Custom Motorcycle: 1977 Brat-style Harley Ironhead Bobber

If you aren’t much of a fan of import bikes, then you definitely have a few things in common with Stefano Poli of Dallas.

They don’t interest him that much either. What he does like, however, are the incredible Harley choppers that keep getting churned out over in Japan. “They’re always coming out with things that are really innovative while staying true to the traditional Harley Ironhead bobber idea,” he says. “Plus, they have an amazing love for details.”

Harley-Davidson Ironhead Bobber shift side.
Harley-Davidson Ironhead Bobber shift side.

The Japanese make mouth-watering sushi, too, which Stefano actually likes as much as their choppers. Luckily, he’s experienced all of this firsthand, since he’s traveled to Japan a few times. He even attended the Mooneyes motorcycle show last December.

While Japanese choppers are undoubtedly cool, Stefano also appreciates their Brat-style Harley bobbers. In fact, that look inspired his vision for his 1977 Ironhead, which he bought in the summer of 2013. But Stefano first needed to get acquainted with his XLCH before any inspiring could take place, seeing as it had two very important roles to fulfill: it was going to be Stefano’s first true build and his introduction to the world of older Harleys. It was the perfect bike to do so because it fit his budget.

Harley-Davidson Brat-style Ironhead Bobber.
Harley-Davidson Brat-style Ironhead Bobber.

And the best way to connect with your bike is by riding the hell out of it—and trashing the engine. Which he did. On both counts. Since no more riding was to be had, then was as good a time as any to start customizing. Stefano wouldn’t have to do it alone, either. At the time, he shared a three-bay, 700-square-foot garage with three friends, and one of them provided a lot of support. “Mitchell helped me out a lot whenever I found myself hesitating before trying something new,” Stefano says.
There were plenty of reasons why Stefano approached the build with trepidation. He had some customizing experience, but it was all limited to installing sissybars, chopping fenders, and swapping handlebars. At least he had some grinders, cutting wheels, and a welder, in addition to, as Stefano made sure to mention, “a lot of determination.”

Stefano felt that the best way to approach it was to start from the rear section and slowly make his way to the front, a process he’s used on his later builds, a 1959 Panhead and 1960 Pan-Shovel.
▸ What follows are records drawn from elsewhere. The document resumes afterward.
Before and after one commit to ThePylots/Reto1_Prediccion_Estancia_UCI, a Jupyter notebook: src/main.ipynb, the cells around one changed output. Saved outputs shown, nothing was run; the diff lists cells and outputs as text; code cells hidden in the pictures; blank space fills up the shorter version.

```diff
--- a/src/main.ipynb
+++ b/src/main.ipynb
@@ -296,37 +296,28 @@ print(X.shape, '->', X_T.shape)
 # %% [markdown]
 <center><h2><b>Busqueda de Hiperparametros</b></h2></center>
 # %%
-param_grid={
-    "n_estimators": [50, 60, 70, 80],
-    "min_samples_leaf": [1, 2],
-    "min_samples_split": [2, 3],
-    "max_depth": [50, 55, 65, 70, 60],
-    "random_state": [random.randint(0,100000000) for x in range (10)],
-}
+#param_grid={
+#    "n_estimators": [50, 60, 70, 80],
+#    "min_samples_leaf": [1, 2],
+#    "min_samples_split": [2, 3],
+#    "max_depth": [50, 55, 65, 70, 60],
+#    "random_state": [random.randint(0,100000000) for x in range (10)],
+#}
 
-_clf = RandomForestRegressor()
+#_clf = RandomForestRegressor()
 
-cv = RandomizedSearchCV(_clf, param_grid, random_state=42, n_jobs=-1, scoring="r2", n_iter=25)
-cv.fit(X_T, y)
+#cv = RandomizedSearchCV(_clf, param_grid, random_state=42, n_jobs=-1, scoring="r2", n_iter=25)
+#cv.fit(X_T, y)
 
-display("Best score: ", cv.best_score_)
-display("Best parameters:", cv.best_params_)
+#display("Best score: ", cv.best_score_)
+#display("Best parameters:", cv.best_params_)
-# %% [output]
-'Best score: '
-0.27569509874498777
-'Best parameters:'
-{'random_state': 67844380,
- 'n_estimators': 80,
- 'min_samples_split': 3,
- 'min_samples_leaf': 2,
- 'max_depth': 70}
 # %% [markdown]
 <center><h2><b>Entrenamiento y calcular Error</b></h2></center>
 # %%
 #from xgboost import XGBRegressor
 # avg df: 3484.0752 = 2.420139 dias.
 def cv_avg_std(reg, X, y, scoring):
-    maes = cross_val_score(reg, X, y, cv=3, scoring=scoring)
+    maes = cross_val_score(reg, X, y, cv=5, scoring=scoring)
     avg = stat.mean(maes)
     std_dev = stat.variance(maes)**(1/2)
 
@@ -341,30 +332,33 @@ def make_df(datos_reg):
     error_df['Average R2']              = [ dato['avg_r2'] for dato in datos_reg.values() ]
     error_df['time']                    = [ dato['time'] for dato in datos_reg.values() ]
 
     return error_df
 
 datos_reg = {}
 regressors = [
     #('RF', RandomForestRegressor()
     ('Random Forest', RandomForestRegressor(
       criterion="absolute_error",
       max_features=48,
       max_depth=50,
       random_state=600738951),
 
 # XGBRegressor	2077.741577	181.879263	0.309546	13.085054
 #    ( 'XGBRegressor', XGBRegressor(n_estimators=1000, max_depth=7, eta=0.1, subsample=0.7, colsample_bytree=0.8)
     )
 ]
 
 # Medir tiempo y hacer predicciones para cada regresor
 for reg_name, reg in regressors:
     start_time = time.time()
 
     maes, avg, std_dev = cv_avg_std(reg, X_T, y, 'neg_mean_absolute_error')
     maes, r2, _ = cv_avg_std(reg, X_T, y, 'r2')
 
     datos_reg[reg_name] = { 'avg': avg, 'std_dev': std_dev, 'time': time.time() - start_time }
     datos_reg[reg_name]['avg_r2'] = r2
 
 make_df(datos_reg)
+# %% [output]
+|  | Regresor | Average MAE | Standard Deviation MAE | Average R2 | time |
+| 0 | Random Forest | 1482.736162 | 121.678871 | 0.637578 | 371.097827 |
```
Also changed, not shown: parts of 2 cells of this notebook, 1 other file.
Keeping in mind that a distinct Brat feature is compactness, Stefano first had to fix a few problems that actually helped embellish that aesthetic.

It all began when he tried installing a narrow-ribbed fender over the back tire. Stefano soon realized, however, that no matter how narrow it may have been, it was still much too wide to fit; Stefano needed to make the bike more compact. So, he decided to shorten the struts that mount both the fender and shocks to the bike. He cut off the part that connects the bike to the fender and left the holes that are used for mounting the shocks.

Installing shorter shocks to the now-shaved struts compacted the Ironhead enough so that the narrow-ribbed fender could now almost fit. Stefano just needed to cut it down to size and fab some bungs so he could anchor the fender to the frame and seat. Now about half of the fender slides under the seat or, in Stefano’s words, the seat “now rolls over the fender.” He stresses, however, that this didn’t alter the distance of the rear wheel from the front sprocket.

Harley-Davidson Ironhead Bobber vintage rear brake.
Harley-Davidson Ironhead Bobber vintage rear brake.

That was pretty much it for the rear section, except he might try installing an XR-style loop hardtail later on. While in the bike’s midsection, Stefano went through a couple of oil bags and gas tanks. For the latter, he finally settled on a Frisco Wassell-styled piece. However, he wanted to install it closer to the seat. He cut off the stock mounting bracket and welded two threaded bungs on the frame backbone, which he then used to install the tank.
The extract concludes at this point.